:: Task brief ::
The reply should be a single number: the count of lines below that contain the word "print".

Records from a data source
#####
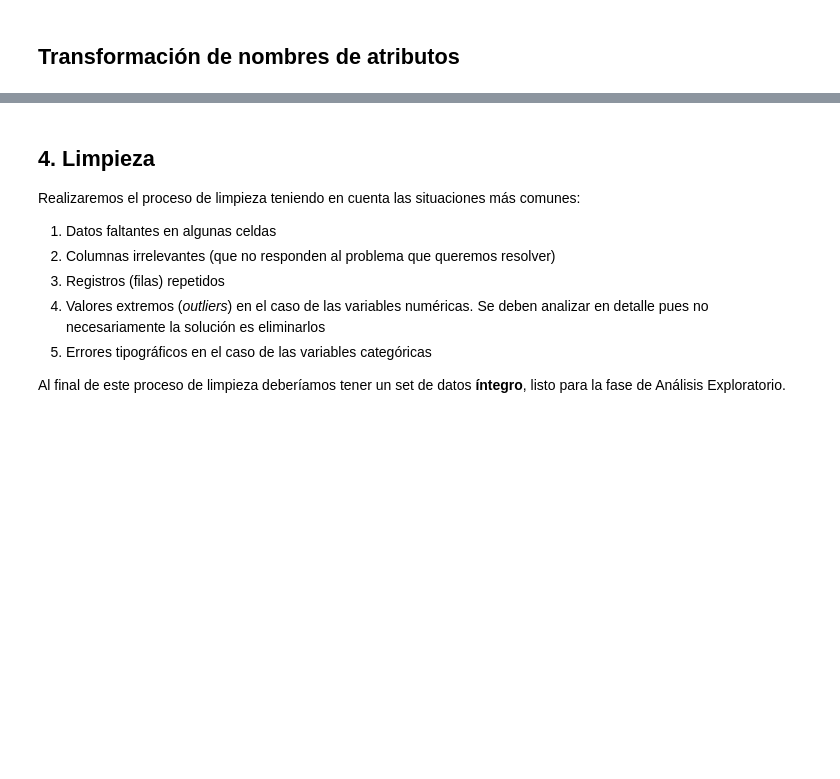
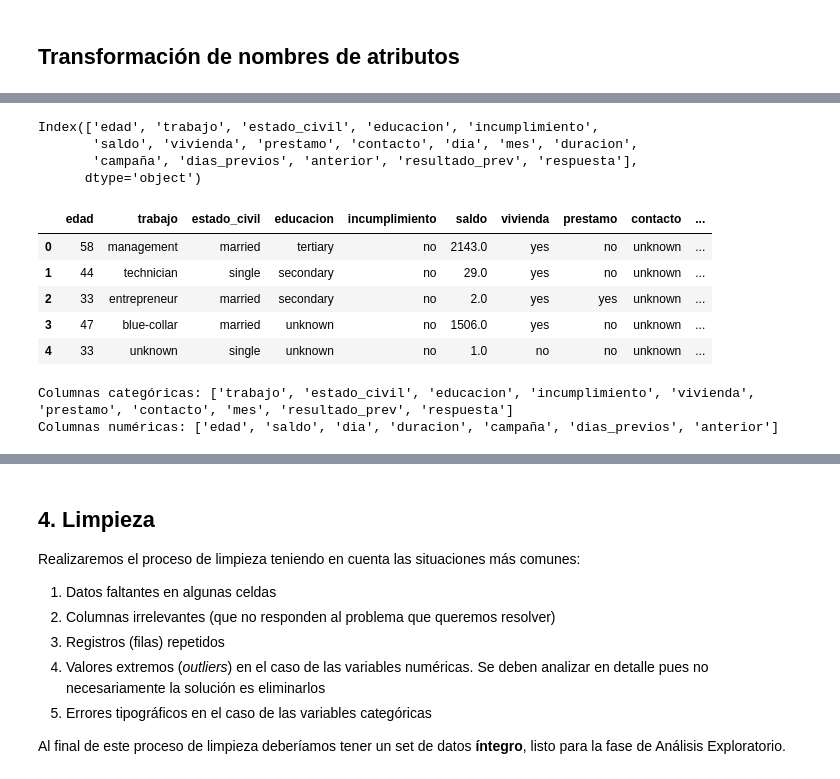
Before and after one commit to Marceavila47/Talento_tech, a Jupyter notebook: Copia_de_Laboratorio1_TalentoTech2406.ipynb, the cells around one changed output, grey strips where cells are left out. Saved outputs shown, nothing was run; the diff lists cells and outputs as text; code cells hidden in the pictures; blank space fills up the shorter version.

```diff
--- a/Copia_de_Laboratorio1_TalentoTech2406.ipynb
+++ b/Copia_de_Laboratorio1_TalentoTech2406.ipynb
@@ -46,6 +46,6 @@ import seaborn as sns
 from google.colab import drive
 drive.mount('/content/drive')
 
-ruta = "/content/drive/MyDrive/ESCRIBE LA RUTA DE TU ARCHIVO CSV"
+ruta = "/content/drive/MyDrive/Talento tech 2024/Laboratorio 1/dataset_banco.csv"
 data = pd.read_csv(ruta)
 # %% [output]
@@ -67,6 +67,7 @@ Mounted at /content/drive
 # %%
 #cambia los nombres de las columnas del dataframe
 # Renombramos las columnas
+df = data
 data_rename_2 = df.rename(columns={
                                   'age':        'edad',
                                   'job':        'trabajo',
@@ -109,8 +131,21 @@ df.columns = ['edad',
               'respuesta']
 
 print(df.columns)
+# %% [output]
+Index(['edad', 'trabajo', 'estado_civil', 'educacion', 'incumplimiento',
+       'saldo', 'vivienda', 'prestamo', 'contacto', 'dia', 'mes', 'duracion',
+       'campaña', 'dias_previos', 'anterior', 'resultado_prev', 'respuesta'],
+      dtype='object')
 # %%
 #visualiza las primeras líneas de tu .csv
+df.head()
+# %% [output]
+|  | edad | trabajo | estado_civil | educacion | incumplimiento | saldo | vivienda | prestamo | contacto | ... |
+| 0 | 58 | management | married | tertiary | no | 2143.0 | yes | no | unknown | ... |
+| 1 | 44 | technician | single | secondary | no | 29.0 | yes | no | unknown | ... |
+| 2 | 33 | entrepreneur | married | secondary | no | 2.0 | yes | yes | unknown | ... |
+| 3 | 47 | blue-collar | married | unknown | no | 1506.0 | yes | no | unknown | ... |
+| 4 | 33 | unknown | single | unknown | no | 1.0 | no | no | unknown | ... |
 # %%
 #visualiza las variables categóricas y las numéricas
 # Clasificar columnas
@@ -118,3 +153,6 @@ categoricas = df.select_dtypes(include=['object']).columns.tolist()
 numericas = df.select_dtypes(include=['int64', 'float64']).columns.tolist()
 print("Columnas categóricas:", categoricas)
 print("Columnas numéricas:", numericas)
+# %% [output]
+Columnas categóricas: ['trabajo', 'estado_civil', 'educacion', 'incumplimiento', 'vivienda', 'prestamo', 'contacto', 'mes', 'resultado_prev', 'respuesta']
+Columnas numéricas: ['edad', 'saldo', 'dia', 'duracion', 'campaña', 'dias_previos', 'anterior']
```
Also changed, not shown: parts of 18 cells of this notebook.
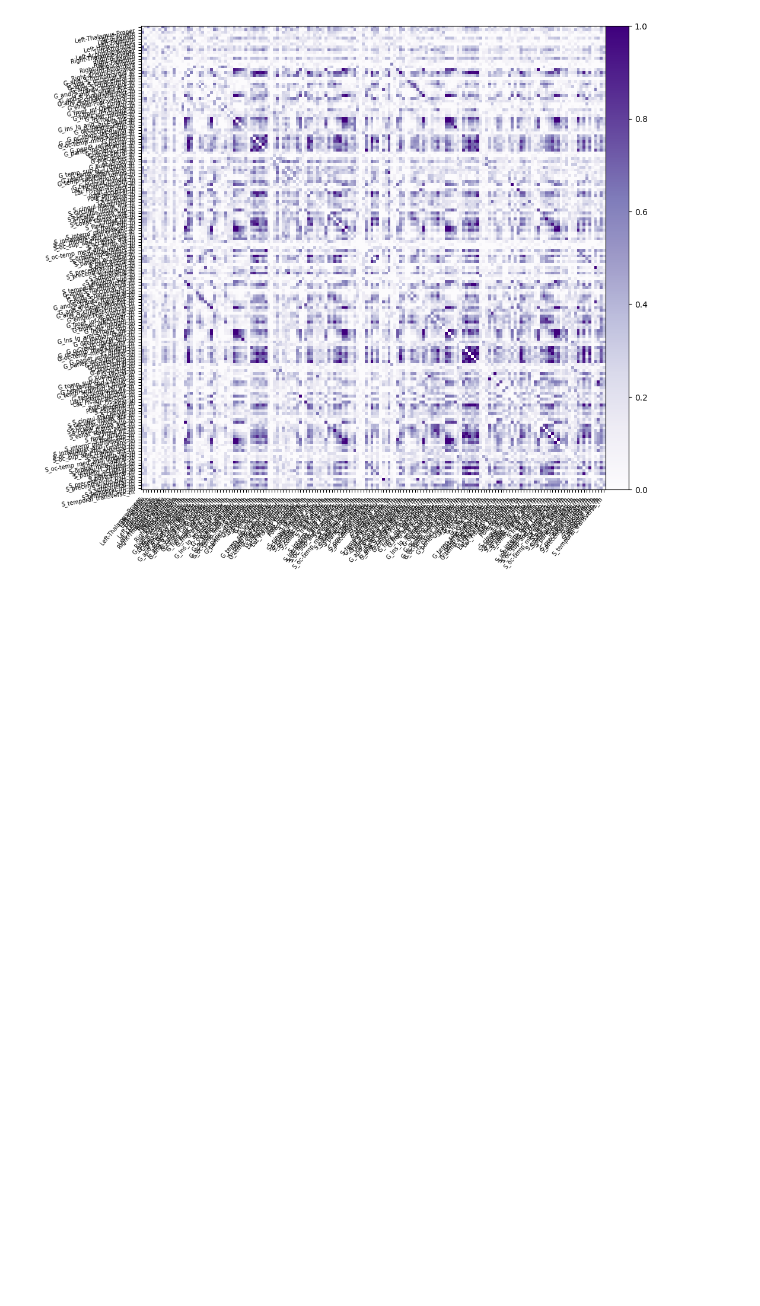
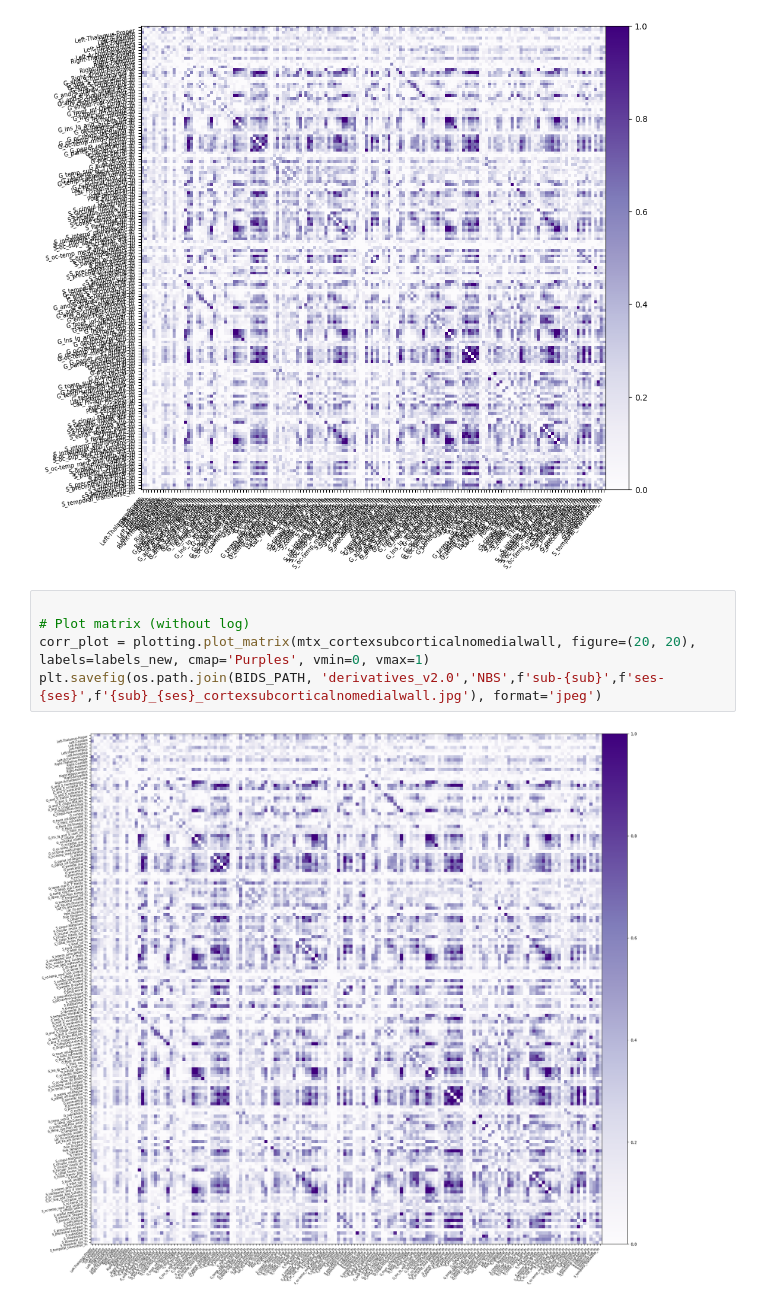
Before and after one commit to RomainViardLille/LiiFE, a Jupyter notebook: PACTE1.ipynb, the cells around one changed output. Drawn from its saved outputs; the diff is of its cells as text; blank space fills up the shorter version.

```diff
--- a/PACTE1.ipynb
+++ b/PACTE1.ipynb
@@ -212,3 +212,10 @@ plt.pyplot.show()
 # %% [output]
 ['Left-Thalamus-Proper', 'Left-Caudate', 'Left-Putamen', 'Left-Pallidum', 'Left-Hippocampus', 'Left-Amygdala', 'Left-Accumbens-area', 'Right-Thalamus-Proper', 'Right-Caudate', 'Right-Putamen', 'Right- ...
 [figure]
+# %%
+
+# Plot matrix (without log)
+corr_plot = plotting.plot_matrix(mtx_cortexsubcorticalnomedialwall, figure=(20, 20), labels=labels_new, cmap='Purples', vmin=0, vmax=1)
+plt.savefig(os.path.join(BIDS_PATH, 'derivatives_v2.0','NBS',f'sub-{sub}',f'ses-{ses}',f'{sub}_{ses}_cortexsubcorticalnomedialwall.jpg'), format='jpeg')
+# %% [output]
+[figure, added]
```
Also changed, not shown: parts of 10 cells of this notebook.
#####
:: Task result ::
3